[Difference listings]
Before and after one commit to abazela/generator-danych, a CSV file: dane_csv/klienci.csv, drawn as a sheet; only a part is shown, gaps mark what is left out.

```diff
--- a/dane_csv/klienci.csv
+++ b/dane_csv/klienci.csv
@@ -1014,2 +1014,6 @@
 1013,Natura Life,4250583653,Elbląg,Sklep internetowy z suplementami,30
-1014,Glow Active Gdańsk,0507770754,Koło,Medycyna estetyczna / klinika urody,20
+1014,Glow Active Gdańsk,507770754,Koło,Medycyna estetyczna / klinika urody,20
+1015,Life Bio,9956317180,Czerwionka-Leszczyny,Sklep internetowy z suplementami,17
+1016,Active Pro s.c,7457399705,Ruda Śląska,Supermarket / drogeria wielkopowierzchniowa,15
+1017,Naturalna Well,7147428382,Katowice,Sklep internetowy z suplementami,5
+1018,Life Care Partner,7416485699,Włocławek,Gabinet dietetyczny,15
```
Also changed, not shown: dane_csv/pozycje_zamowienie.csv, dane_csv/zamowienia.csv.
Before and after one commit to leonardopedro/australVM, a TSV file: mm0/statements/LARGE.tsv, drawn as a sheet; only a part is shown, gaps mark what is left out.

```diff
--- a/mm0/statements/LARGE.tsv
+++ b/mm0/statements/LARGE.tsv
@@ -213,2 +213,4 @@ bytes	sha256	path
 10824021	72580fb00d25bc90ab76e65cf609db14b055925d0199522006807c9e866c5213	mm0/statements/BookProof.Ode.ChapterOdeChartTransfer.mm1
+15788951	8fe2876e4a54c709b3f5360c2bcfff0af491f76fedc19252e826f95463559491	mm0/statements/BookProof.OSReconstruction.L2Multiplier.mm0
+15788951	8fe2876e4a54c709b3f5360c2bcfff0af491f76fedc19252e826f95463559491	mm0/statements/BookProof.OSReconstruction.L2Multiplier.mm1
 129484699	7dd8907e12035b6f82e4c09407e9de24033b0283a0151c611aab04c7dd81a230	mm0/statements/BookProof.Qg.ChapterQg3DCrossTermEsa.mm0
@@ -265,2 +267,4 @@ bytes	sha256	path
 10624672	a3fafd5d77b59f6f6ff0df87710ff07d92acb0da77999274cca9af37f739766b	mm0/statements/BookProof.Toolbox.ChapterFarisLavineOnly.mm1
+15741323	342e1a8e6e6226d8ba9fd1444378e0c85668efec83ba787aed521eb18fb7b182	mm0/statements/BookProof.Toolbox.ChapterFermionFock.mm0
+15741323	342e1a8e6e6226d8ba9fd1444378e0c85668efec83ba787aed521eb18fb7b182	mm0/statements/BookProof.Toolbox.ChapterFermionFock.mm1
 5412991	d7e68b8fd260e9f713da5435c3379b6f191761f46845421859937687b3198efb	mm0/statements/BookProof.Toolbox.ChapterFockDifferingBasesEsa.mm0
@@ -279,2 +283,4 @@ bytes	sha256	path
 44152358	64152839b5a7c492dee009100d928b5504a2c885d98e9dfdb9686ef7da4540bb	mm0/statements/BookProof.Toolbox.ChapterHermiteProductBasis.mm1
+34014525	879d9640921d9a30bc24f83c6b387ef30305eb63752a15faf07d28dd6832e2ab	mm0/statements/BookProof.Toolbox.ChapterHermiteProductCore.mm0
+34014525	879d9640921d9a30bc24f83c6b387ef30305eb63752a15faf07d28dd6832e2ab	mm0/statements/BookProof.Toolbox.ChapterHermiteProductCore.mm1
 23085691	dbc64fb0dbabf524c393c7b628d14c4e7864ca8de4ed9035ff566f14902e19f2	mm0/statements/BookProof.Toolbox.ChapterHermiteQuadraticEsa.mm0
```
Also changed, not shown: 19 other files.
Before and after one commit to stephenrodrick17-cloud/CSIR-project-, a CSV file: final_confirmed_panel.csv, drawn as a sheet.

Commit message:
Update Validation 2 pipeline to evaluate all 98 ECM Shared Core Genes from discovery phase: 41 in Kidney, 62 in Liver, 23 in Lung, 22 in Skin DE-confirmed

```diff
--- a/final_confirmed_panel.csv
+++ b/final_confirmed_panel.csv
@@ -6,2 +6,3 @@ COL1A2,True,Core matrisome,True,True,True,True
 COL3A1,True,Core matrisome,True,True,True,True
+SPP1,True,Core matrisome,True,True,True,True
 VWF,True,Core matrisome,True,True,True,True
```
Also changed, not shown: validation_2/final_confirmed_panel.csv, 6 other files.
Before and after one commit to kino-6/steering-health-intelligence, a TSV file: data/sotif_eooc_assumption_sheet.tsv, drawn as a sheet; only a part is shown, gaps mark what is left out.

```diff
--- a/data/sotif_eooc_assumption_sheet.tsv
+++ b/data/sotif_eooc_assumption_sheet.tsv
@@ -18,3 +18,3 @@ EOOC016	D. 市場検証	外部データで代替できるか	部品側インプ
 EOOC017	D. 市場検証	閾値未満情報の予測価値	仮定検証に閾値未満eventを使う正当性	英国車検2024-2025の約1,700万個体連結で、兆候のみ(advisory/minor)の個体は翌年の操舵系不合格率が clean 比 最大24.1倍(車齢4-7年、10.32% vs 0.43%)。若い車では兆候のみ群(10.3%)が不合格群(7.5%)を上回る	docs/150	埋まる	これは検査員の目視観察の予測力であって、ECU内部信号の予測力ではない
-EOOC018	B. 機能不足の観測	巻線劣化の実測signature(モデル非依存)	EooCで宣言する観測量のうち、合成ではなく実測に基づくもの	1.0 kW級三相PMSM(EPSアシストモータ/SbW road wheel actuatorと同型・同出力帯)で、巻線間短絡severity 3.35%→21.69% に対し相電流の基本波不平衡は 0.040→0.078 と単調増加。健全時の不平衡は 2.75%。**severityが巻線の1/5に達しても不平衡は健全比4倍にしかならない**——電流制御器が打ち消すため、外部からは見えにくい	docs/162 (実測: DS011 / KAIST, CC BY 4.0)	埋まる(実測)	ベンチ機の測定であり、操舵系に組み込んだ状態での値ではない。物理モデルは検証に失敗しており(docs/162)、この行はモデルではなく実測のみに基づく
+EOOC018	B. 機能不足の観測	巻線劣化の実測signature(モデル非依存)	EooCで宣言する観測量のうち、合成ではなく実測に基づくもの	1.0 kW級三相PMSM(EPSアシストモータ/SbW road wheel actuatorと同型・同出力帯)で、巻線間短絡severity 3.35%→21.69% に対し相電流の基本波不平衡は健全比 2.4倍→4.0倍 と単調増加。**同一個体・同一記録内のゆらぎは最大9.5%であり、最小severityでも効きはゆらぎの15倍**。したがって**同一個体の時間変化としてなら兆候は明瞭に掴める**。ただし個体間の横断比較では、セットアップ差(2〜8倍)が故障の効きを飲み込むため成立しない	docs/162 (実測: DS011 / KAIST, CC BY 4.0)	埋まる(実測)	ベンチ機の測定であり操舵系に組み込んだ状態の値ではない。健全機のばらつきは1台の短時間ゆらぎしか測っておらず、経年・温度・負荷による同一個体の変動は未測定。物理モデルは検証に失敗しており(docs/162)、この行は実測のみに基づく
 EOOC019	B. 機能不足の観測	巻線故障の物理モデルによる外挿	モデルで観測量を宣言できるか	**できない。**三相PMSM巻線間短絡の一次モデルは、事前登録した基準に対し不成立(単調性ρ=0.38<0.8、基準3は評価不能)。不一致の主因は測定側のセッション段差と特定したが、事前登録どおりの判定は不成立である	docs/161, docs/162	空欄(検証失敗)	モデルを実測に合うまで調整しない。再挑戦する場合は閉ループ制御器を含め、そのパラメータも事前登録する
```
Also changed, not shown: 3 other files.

## What you are asked to do:
Output every line above so that it reads exactly as before.

## Task result:
Before and after one commit to abazela/generator-danych, a CSV file: dane_csv/klienci.csv, drawn as a sheet; only a part is shown, gaps mark what is left out.

```diff
--- a/dane_csv/klienci.csv
+++ b/dane_csv/klienci.csv
@@ -1014,2 +1014,6 @@
 1013,Natura Life,4250583653,Elbląg,Sklep internetowy z suplementami,30
-1014,Glow Active Gdańsk,0507770754,Koło,Medycyna estetyczna / klinika urody,20
+1014,Glow Active Gdańsk,507770754,Koło,Medycyna estetyczna / klinika urody,20
+1015,Life Bio,9956317180,Czerwionka-Leszczyny,Sklep internetowy z suplementami,17
+1016,Active Pro s.c,7457399705,Ruda Śląska,Supermarket / drogeria wielkopowierzchniowa,15
+1017,Naturalna Well,7147428382,Katowice,Sklep internetowy z suplementami,5
+1018,Life Care Partner,7416485699,Włocławek,Gabinet dietetyczny,15
```
Also changed, not shown: dane_csv/pozycje_zamowienie.csv, dane_csv/zamowienia.csv.
Before and after one commit to leonardopedro/australVM, a TSV file: mm0/statements/LARGE.tsv, drawn as a sheet; only a part is shown, gaps mark what is left out.

```diff
--- a/mm0/statements/LARGE.tsv
+++ b/mm0/statements/LARGE.tsv
@@ -213,2 +213,4 @@ bytes	sha256	path
 10824021	72580fb00d25bc90ab76e65cf609db14b055925d0199522006807c9e866c5213	mm0/statements/BookProof.Ode.ChapterOdeChartTransfer.mm1
+15788951	8fe2876e4a54c709b3f5360c2bcfff0af491f76fedc19252e826f95463559491	mm0/statements/BookProof.OSReconstruction.L2Multiplier.mm0
+15788951	8fe2876e4a54c709b3f5360c2bcfff0af491f76fedc19252e826f95463559491	mm0/statements/BookProof.OSReconstruction.L2Multiplier.mm1
 129484699	7dd8907e12035b6f82e4c09407e9de24033b0283a0151c611aab04c7dd81a230	mm0/statements/BookProof.Qg.ChapterQg3DCrossTermEsa.mm0
@@ -265,2 +267,4 @@ bytes	sha256	path
 10624672	a3fafd5d77b59f6f6ff0df87710ff07d92acb0da77999274cca9af37f739766b	mm0/statements/BookProof.Toolbox.ChapterFarisLavineOnly.mm1
+15741323	342e1a8e6e6226d8ba9fd1444378e0c85668efec83ba787aed521eb18fb7b182	mm0/statements/BookProof.Toolbox.ChapterFermionFock.mm0
+15741323	342e1a8e6e6226d8ba9fd1444378e0c85668efec83ba787aed521eb18fb7b182	mm0/statements/BookProof.Toolbox.ChapterFermionFock.mm1
 5412991	d7e68b8fd260e9f713da5435c3379b6f191761f46845421859937687b3198efb	mm0/statements/BookProof.Toolbox.ChapterFockDifferingBasesEsa.mm0
@@ -279,2 +283,4 @@ bytes	sha256	path
 44152358	64152839b5a7c492dee009100d928b5504a2c885d98e9dfdb9686ef7da4540bb	mm0/statements/BookProof.Toolbox.ChapterHermiteProductBasis.mm1
+34014525	879d9640921d9a30bc24f83c6b387ef30305eb63752a15faf07d28dd6832e2ab	mm0/statements/BookProof.Toolbox.ChapterHermiteProductCore.mm0
+34014525	879d9640921d9a30bc24f83c6b387ef30305eb63752a15faf07d28dd6832e2ab	mm0/statements/BookProof.Toolbox.ChapterHermiteProductCore.mm1
 23085691	dbc64fb0dbabf524c393c7b628d14c4e7864ca8de4ed9035ff566f14902e19f2	mm0/statements/BookProof.Toolbox.ChapterHermiteQuadraticEsa.mm0
```
Also changed, not shown: 19 other files.
Before and after one commit to stephenrodrick17-cloud/CSIR-project-, a CSV file: final_confirmed_panel.csv, drawn as a sheet.

Commit message:
Update Validation 2 pipeline to evaluate all 98 ECM Shared Core Genes from discovery phase: 41 in Kidney, 62 in Liver, 23 in Lung, 22 in Skin DE-confirmed

```diff
--- a/final_confirmed_panel.csv
+++ b/final_confirmed_panel.csv
@@ -6,2 +6,3 @@ COL1A2,True,Core matrisome,True,True,True,True
 COL3A1,True,Core matrisome,True,True,True,True
+SPP1,True,Core matrisome,True,True,True,True
 VWF,True,Core matrisome,True,True,True,True
```
Also changed, not shown: validation_2/final_confirmed_panel.csv, 6 other files.
Before and after one commit to kino-6/steering-health-intelligence, a TSV file: data/sotif_eooc_assumption_sheet.tsv, drawn as a sheet; only a part is shown, gaps mark what is left out.

```diff
--- a/data/sotif_eooc_assumption_sheet.tsv
+++ b/data/sotif_eooc_assumption_sheet.tsv
@@ -18,3 +18,3 @@ EOOC016	D. 市場検証	外部データで代替できるか	部品側インプ
 EOOC017	D. 市場検証	閾値未満情報の予測価値	仮定検証に閾値未満eventを使う正当性	英国車検2024-2025の約1,700万個体連結で、兆候のみ(advisory/minor)の個体は翌年の操舵系不合格率が clean 比 最大24.1倍(車齢4-7年、10.32% vs 0.43%)。若い車では兆候のみ群(10.3%)が不合格群(7.5%)を上回る	docs/150	埋まる	これは検査員の目視観察の予測力であって、ECU内部信号の予測力ではない
-EOOC018	B. 機能不足の観測	巻線劣化の実測signature(モデル非依存)	EooCで宣言する観測量のうち、合成ではなく実測に基づくもの	1.0 kW級三相PMSM(EPSアシストモータ/SbW road wheel actuatorと同型・同出力帯)で、巻線間短絡severity 3.35%→21.69% に対し相電流の基本波不平衡は 0.040→0.078 と単調増加。健全時の不平衡は 2.75%。**severityが巻線の1/5に達しても不平衡は健全比4倍にしかならない**——電流制御器が打ち消すため、外部からは見えにくい	docs/162 (実測: DS011 / KAIST, CC BY 4.0)	埋まる(実測)	ベンチ機の測定であり、操舵系に組み込んだ状態での値ではない。物理モデルは検証に失敗しており(docs/162)、この行はモデルではなく実測のみに基づく
+EOOC018	B. 機能不足の観測	巻線劣化の実測signature(モデル非依存)	EooCで宣言する観測量のうち、合成ではなく実測に基づくもの	1.0 kW級三相PMSM(EPSアシストモータ/SbW road wheel actuatorと同型・同出力帯)で、巻線間短絡severity 3.35%→21.69% に対し相電流の基本波不平衡は健全比 2.4倍→4.0倍 と単調増加。**同一個体・同一記録内のゆらぎは最大9.5%であり、最小severityでも効きはゆらぎの15倍**。したがって**同一個体の時間変化としてなら兆候は明瞭に掴める**。ただし個体間の横断比較では、セットアップ差(2〜8倍)が故障の効きを飲み込むため成立しない	docs/162 (実測: DS011 / KAIST, CC BY 4.0)	埋まる(実測)	ベンチ機の測定であり操舵系に組み込んだ状態の値ではない。健全機のばらつきは1台の短時間ゆらぎしか測っておらず、経年・温度・負荷による同一個体の変動は未測定。物理モデルは検証に失敗しており(docs/162)、この行は実測のみに基づく
 EOOC019	B. 機能不足の観測	巻線故障の物理モデルによる外挿	モデルで観測量を宣言できるか	**できない。**三相PMSM巻線間短絡の一次モデルは、事前登録した基準に対し不成立(単調性ρ=0.38<0.8、基準3は評価不能)。不一致の主因は測定側のセッション段差と特定したが、事前登録どおりの判定は不成立である	docs/161, docs/162	空欄(検証失敗)	モデルを実測に合うまで調整しない。再挑戦する場合は閉ループ制御器を含め、そのパラメータも事前登録する
```
Also changed, not shown: 3 other files.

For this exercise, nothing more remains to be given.